An artist's rendering of 'Oumuamua, a visitor from outside the solar system. Astronomers used the IRAC camera on the Spitzer Space Telescope to set a limit on the infrared emission from 'Oumuamua and thus to estimate its size.
Joy Pollard / Gemini Observatory / AURA / NSF
One year ago this week astronomers discovered an unusual object moving through space not too far from the Earth's orbit. In just a few days they realized it could not be a normal asteroid or comet – its path showed that it was not gravitationally bound to the solar system. It was, therefore, the first interstellar body ever discovered in our solar system that originated from outside it. It was given the Hawaiian name 'Oumuamua, "scout."
Astronomers have long thought that comets and asteroids exist in other planetary systems – perhaps 'Oumuamua came from one of them. Most current models of our own Solar System suggest that such small bodies are leftovers from the era of planet formation, and other planetary systems should also have produced comets and asteroids. Studying them would offer powerful insights into the similarities and differences in planetary system formation. So far, however, it has been impossible: the presumed large populations of comets and asteroids found in exoplanetary circumstellar disks are far away and their individual members are faint and spatially unresolved.

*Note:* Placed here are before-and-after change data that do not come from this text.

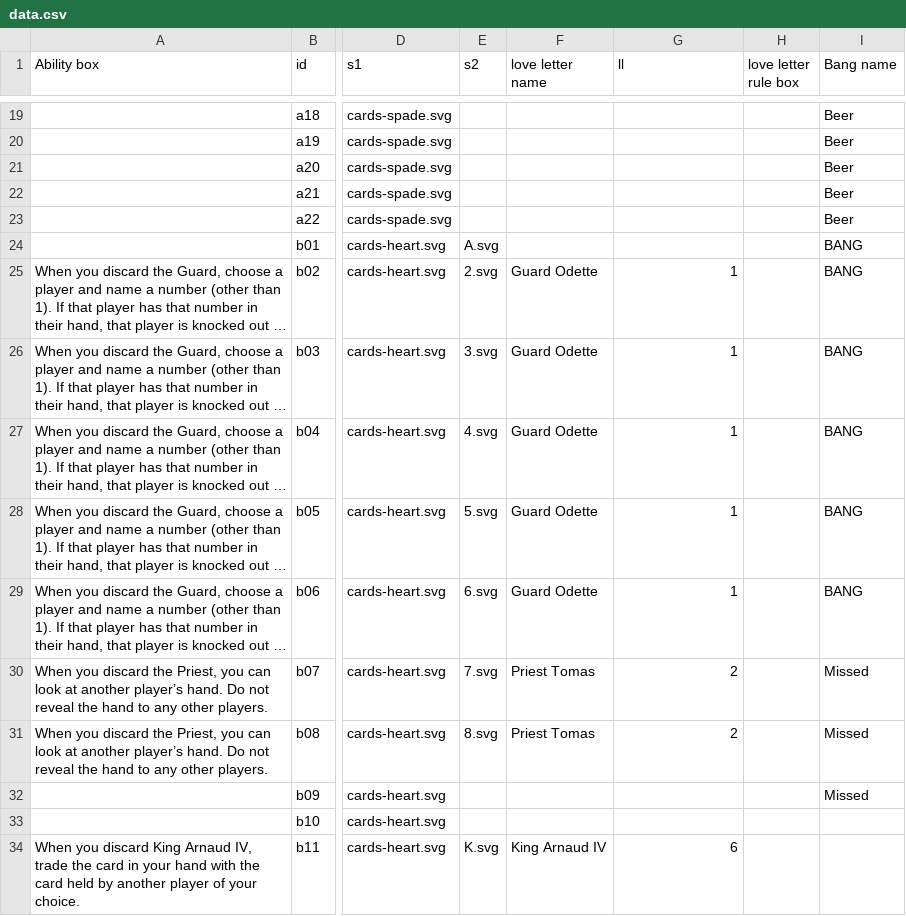
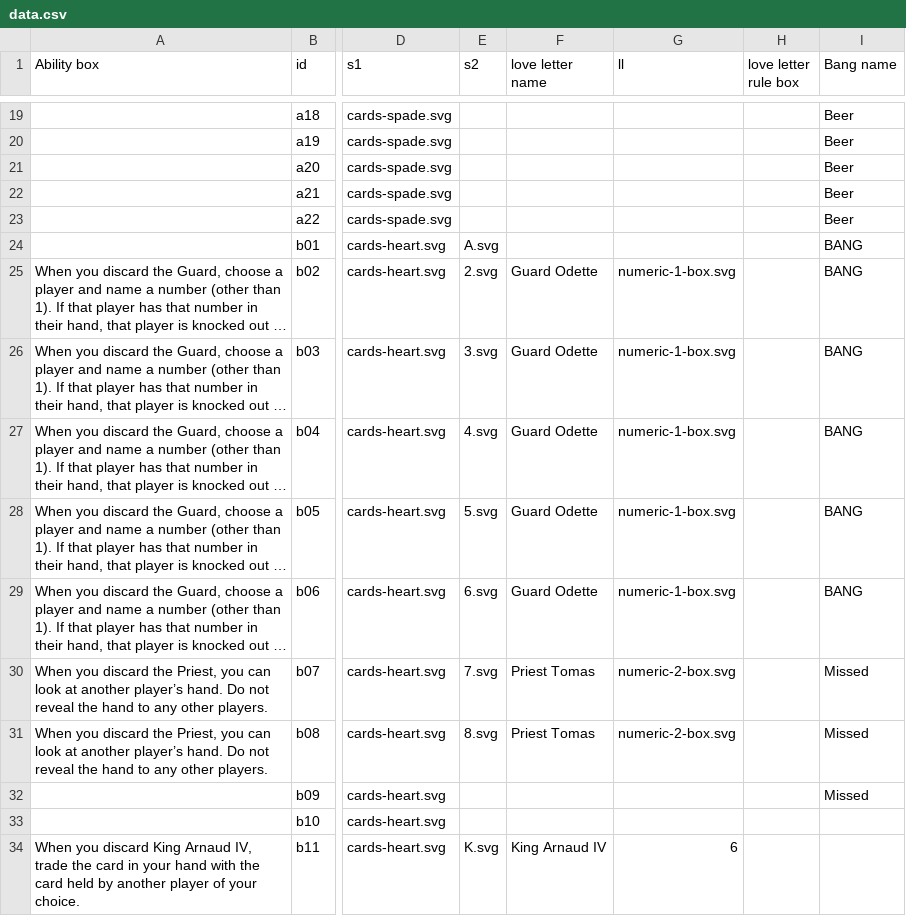
Before and after one commit to RobertLetavernier/Anjolie-Winters, a CSV file: data.csv, drawn as a sheet; only a part is shown, gaps mark what is left out; long unchanged cells end in …; the diff names each change by its address in the sheet, - before the commit and + after, or states it on an @@ line.

Commit message:
text shadow + love letter value

```diff
--- a/data.csv
+++ b/data.csv
-G25:G29 (ll): 1
+G25:G29 (ll): numeric-1-box.svg
-G30:G31 (ll): 2
+G30:G31 (ll): numeric-2-box.svg
```
Also changed, not shown: 22 other files.
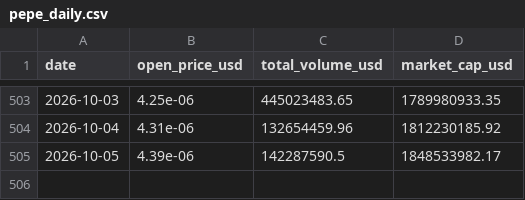
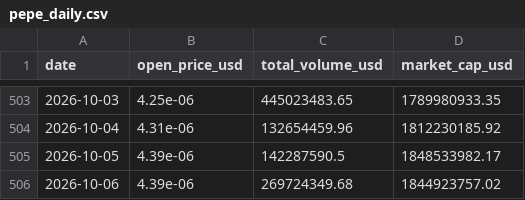
Before and after one commit to jaegunjung/finance, a CSV file: crypto/data/pepe_daily.csv, drawn as a sheet; only a part is shown, gaps mark what is left out.

```diff
--- a/crypto/data/pepe_daily.csv
+++ b/crypto/data/pepe_daily.csv
@@ -505 +505,2 @@
 2026-10-05,4.39e-06,142287590.5,1848533982.17
+2026-10-06,4.39e-06,269724349.68,1844923757.02
```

'Oumuamua might therefore be a rare scientific resource, and it became the subject of an intense, though brief, observing campaign - brief because it was so fast moving that it quickly became too distant and faint to detect. Nevertheless, the observations that were completed found that it was reddish in color, with no apparent spectral features and no signs of gas or dust. All these suggest it might be something like a primitive ("D-type") asteroid, although in truth there is no good analog known in our solar system. Most remarkable of all, as it rotated its variable light curve revealed that it has a very elongated shape: six times longer than it is wide.
The IRAC camera on the Spitzer Space Telescope is currently about 155 million miles from Earth, and had a very different viewing angle toward 'Oumuamua than did Earth-bound telescopes. CfA astronomers Joe Hora, Howard Smith and Giovanni Fazio, together with their long-standing team of Near Earth Object scientists and other colleagues, pointed IRAC at the spot in the sky where predictions placed 'Oumuamua (because it is not bound to the Solar system and is so fast moving, 'Oumuamua’s path in the sky was comparatively difficult to calculate). After thirty hours of staring – a relatively long time – the object was not detected, and subsequent orbital analyses confirmed that the camera was pointed correctly towards it. The limit to its emission, however, was so low that it enabled the team to constrain some of its physical properties. The lack of an infrared signal, for example, suggests it has no gas or dust, species that would be expected if it were a cometary-like body. The scientists also calculate that, depending on its exact composition and reflectivity, 'Oumuamua is at least 240 meters (and maybe as much as one kilometer) in its longest dimension (for Star Trek aficionados, some fans estimate the length of the Enterprise to be 725 meters). The object has now moved too far for any of our telescopes to see it, and so although it will remain an interstellar mystery, it reminds us yet again that our cosmic neighborhood is full of surprises.
"Spitzer Observations of Interstellar Object 1I/'Oumuamua," David E. Trilling, Michael Mommert, Joseph L. Hora, Davide Farnocchia, Paul Chodas, Jon Giorgini, Howard A. Smith, Sean Carey, Carey M. Lisse, Michael Werner, Andrew McNeill, Steven R. Chesley, Joshua P. Emery, Giovanni Fazio, Yanga R. Fernandez, Alan Harris, Massimo Marengo, Michael Mueller, Alissa Roegge, Nathan Smith, H. A. Weaver, Karen Meech, and Marco Micheli, AJ (in press) 2018.